Charles and Sarah Metcalf traveled to Lowell, Massachusetts, in the spring of 1841. Soon after their arrival, Charles wrote to their parents in Winthrop, Maine, about their prospects for working and living in the "city of spindles." He also advised them about sending another sibling, Mary, in search of employment.
I should be glad to have her come but I wish her to know what to expect should she come. I wish not to discourage her or you. She would probably find some place to work if not immediately, soon but whether she would like it or not I dont know. In the 1st place she would find theres no place like Home, every one here is wrapped up in self and looks out for No.1. She would find her patience taxed to the utmost. I was going to say she would find few very few to care for her in her troubles except relations and none to sympathize like parents. There can be no I cants here. If she has fortitude, patience, and perseverance . . . and wishes very much to come and you think it best I say come and we will do the best we can for her. She must leave home . . . sometime, and perhaps this is as good as any and the lesson though a hard one will be a good [one]. 1
The Metcalfs, like so many of their fellow operatives, had come from a small rural community. They had probably never seen anything like the sheer mass of humanity that filled a city such as Lowell. Within the factories and on the streets outside, the burgeoning industrial population was indeed a force to be reckoned with. Charles Metcalf's astute observations captured the anomie many operatives felt in their new industrial and urban environments.
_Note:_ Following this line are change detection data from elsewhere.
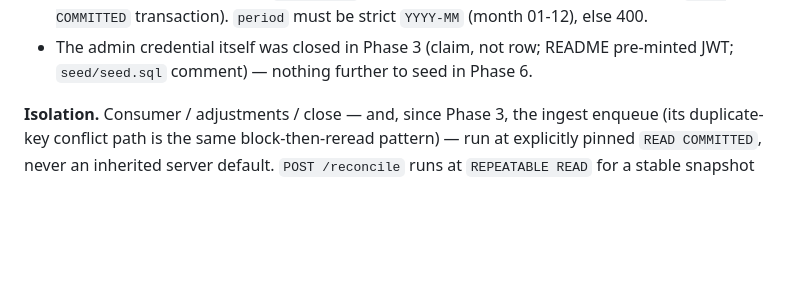
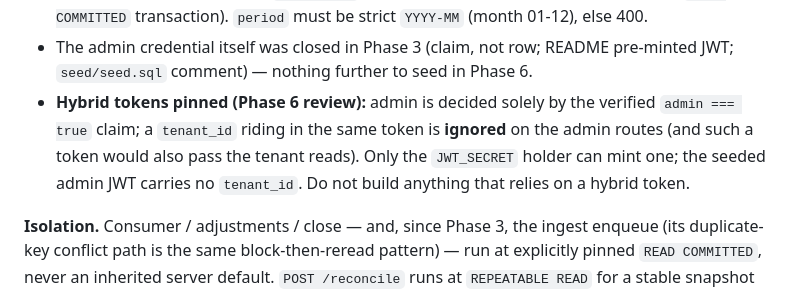
Before and after one commit to leecohen2311/keel-caseStudy, a Markdown page: MEMORY.md, the part around one of its changes. GitHub-like rendering; blank space fills up the shorter version.

```diff
--- a/MEMORY.md
+++ b/MEMORY.md
@@ -314,6 +318,11 @@ enqueue against the queue, the same as usage.
   `YYYY-MM` (month 01-12), else 400.
 - The admin credential itself was closed in Phase 3 (claim, not row; README pre-minted
   JWT; `seed/seed.sql` comment) — nothing further to seed in Phase 6.
+- **Hybrid tokens pinned (Phase 6 review):** admin is decided solely by the verified
+  `admin === true` claim; a `tenant_id` riding in the same token is **ignored** on the
+  admin routes (and such a token would also pass the tenant reads). Only the
+  `JWT_SECRET` holder can mint one; the seeded admin JWT carries no `tenant_id`. Do not
+  build anything that relies on a hybrid token.
 
 **Isolation.** Consumer / adjustments / close — and, since Phase 3, the ingest enqueue
 (its duplicate-key conflict path is the same block-then-reread pattern) — run at
```
Also changed, not shown: other parts of MEMORY.md (+49 -3 lines).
One of the authors of the Lowell Female Labor Reform Association's "Factory Tracts" painted an even more disturbing picture of the factory labor force.
. . . [T]hrown into company with all sorts and descriptions of mind, dispositions and intellects, without counselor or friend to advise -- far away from a watchful mother's tender care, or father's kind instruction -- surrounded on all sides with the vain ostentation of fashion, vanity and light frivolity -- beset with temptations with out, and the carnal prosperities of nature within, what must, what will be the natural, rational result?